* **EXERCISE**
The number of lines holding "relative" in the listing below is all you should give.

* **RECORDS FOR THIS TASK**
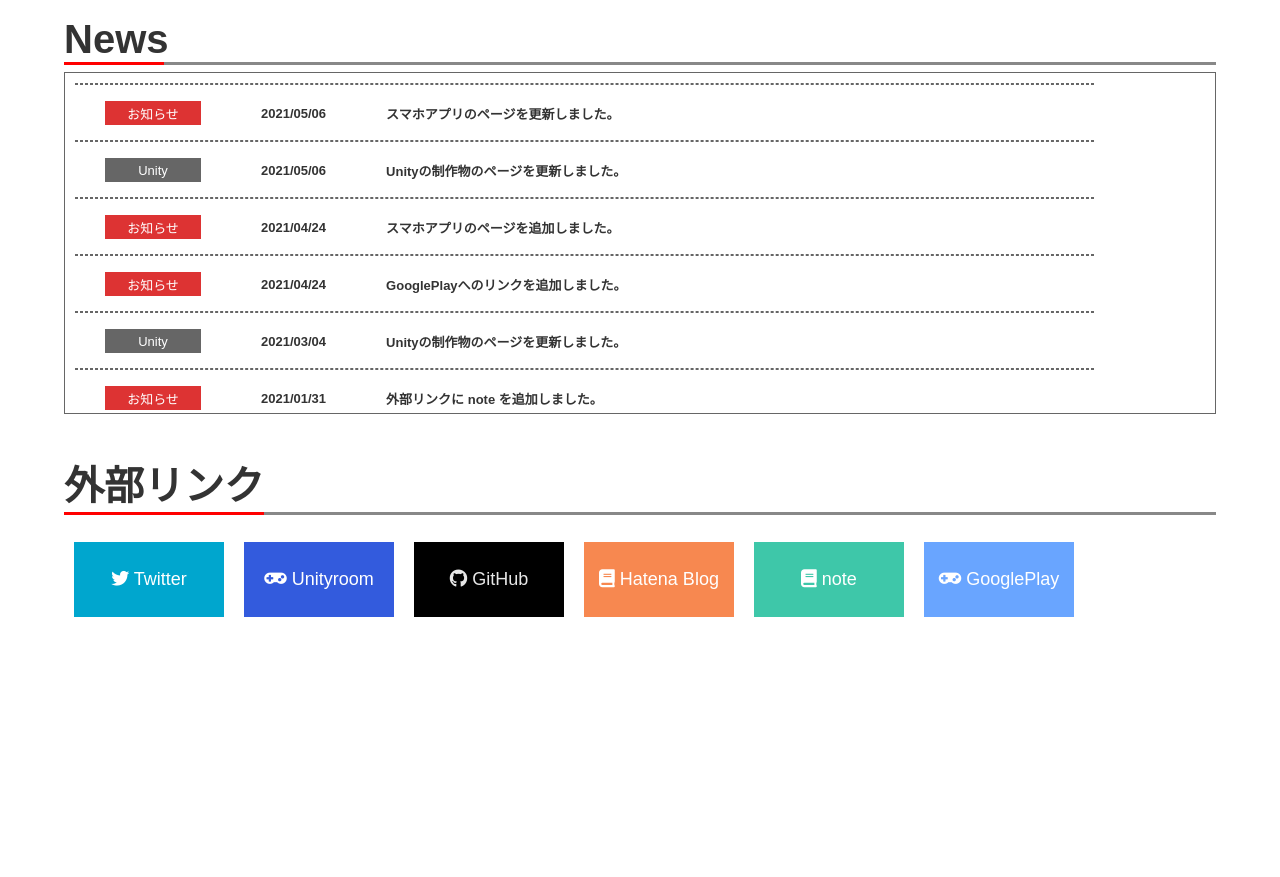
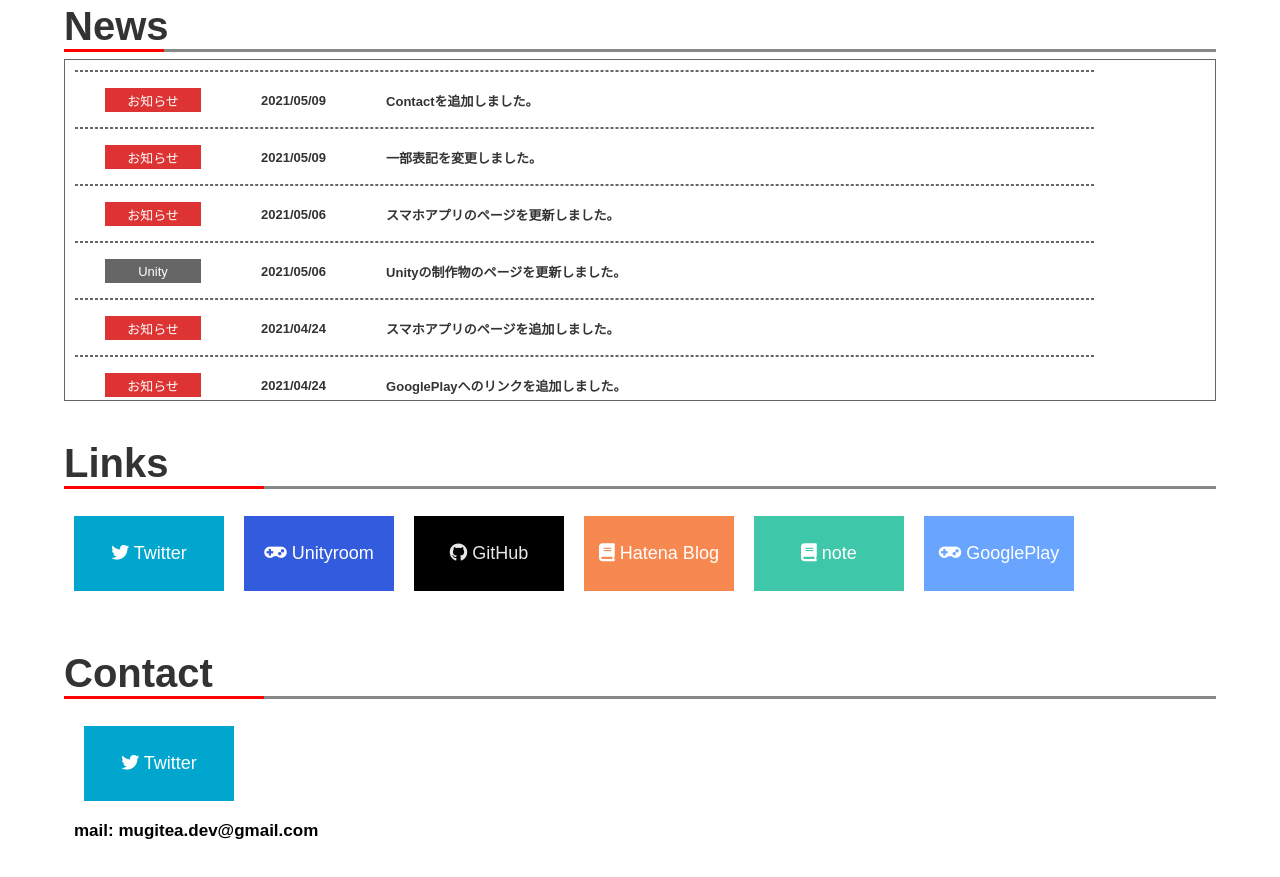
Before and after one commit to mugitea7/mugitea7.github.io, a plain HTML site: page index.html in a window 1280 px wide. Shown: the part 540-1417 px from the top of the page. Before the commit the page ends 1267 px from the top, so only its background shows below. Drawn offline with Linux system fonts and the light colour scheme.

Commit message:
[update] Contactを追加、一部表記を変更

```diff
--- /dev/null
+++ b/css/index/contact_css.scss
@@ -0,0 +1,103 @@
+$pc: 1024px;    //PC
+$tab: 600px;    //タブレット
+$sp: 0px;     //スマホ
+
+@mixin break($breakpoint){
+    @media screen and (min-width: ($breakpoint)){
+        @content;
+    }
+}
+
+.contacts{
+    position: relative;
+    left: 50%;
+    transform: translateX(-50%);
+
+    width: 90%;
+    margin: 0 0 100 0;
+
+    &__head{
+        position: relative;
+
+        ::before{
+            position: absolute;
+            content: "";
+            background: #888888;
+            width: 100%;
+            height: 3px;
+            bottom: -3;
+        }
+
+        ::after{
+            position: absolute;
+            content: "";
+            background: red;
+            width: 200px;
+            height: 3px;
+            bottom: -3;
+            left: 0;
+        }
+    }
+
+    &__content{
+        position: relative;
+        margin: 20 0 0 0;
+
+        button{
+
+            width: 150;
+            height: 75;
+            margin: 10;
+
+            cursor: pointer;
+
+            @include break($sp){
+                width: 140;
+                height: 70;
+                font-size: large;
+            }
+
+            @include break($tab){
+                width: 150;
+                height: 75;
+                font-size: large;
+            }
+
+            @include break($pc){
+                width: 150;
+                height: 75;
+                font-size: large;
+            }
+        }
+
+        p{
+            font-weight: bolder;
+            margin: 10;
+
+            @include break($sp){
+                font-size: 14px;
+            }
+
+            @include break($tab){
+                font-size: 17px;
+            }
+
+            @include break($pc){
+                font-size: 17px;
+            }
+        }
+    }
+}
+
+#twitter{
+    border: solid #00a6ce 1px;
+    color: white;
+    background-color: #00a6ce;
+    transition: .5s;
+
+    &:hover{
+        border:solid #00a6ce 1px;
+        background-color: white;
+        color: #00a6ce;
+    }
+}
--- a/css/index/links_css.scss
+++ b/css/index/links_css.scss
@@ -14,7 +14,7 @@ $sp: 0px;     //スマホ
     transform: translateX(-50%);
 
     width: 90%;
-    margin: 50 0 100 0;
+    margin: 50 0 50 0;
 
     &__head{
         position: relative;
--- a/index.html
+++ b/index.html
@@ -9,6 +9,7 @@
 	<link rel="stylesheet" type="text/css" href="css/index/pickup_css.css">
 	<link rel="stylesheet" type="text/css" href="css/index/update_css.css">
 	<link rel="stylesheet" type="text/css" href="css/index/firstview_css.css">
+	<link rel="stylesheet" type="text/css" href="css/index/contact_css.css">
 
 	<title>麦teaの部屋</title>
 
@@ -52,7 +53,7 @@
 -->
 	<div class="pickup">
 		<div class="pickup__head">
-			<p class="head">制作物</p>
+			<p class="head">Contents</p>
 		</div>
 
 		<div class="pickup__contents">
@@ -102,6 +103,42 @@
 		</div>
 
 		<div class="update__lists">
+
+			<div class="update__underline"></div>
+
+			<div class="update__content">
+				<div class="update__type_and_date">
+					<div class="update__type update__type--notice">
+						<p class="update__text update__text--notice">お知らせ</p>
+					</div>
+
+					<div class="update__date">
+						<p class="update__text update__text--date">2021/05/09</p>
+					</div>
+				</div>
+
+				<div class="update__body">
+					<p class="update__text update__text--body">Contactを追加しました。</p>
+				</div>
+			</div>
+
+			<div class="update__underline"></div>
+
+			<div class="update__content">
+				<div class="update__type_and_date">
+					<div class="update__type update__type--notice">
+						<p class="update__text update__text--notice">お知らせ</p>
+					</div>
+
+					<div class="update__date">
+						<p class="update__text update__text--date">2021/05/09</p>
+					</div>
+				</div>
+
+				<div class="update__body">
+					<p class="update__text update__text--body">一部表記を変更しました。</p>
+				</div>
+			</div>
 
 			<div class="update__underline"></div>
 
@@ -562,7 +599,7 @@
 
 	<div class="links">
 		<div class="links__head">
-			<p class="head">外部リンク</p>
+			<p class="head">Links</p>
 		</div>
 
 		<div class="links__content">
@@ -578,6 +615,19 @@
 		</div>
 	</div>
 
+	<div class="contacts">
+		<div class="contacts__head">
+			<p class="head">Contact</p>
+		</div>
+
+		<div class="contacts__content">
+
+			<p><button type="button" id="twitter" onclick="window.open('https://twitter.com/tea59595959')"><i class="fab fa-twitter"></i> Twitter</button></p>
+			<p>mail: mugitea.dev@gmail.com</p>
+
+		</div>
+	</div>
+
 
 <body>
 
```
Also changed, not shown: css/index/contact_css.css (added), css/index/links_css.css, 2 other files.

* **REPLY TO THE EXERCISE**
4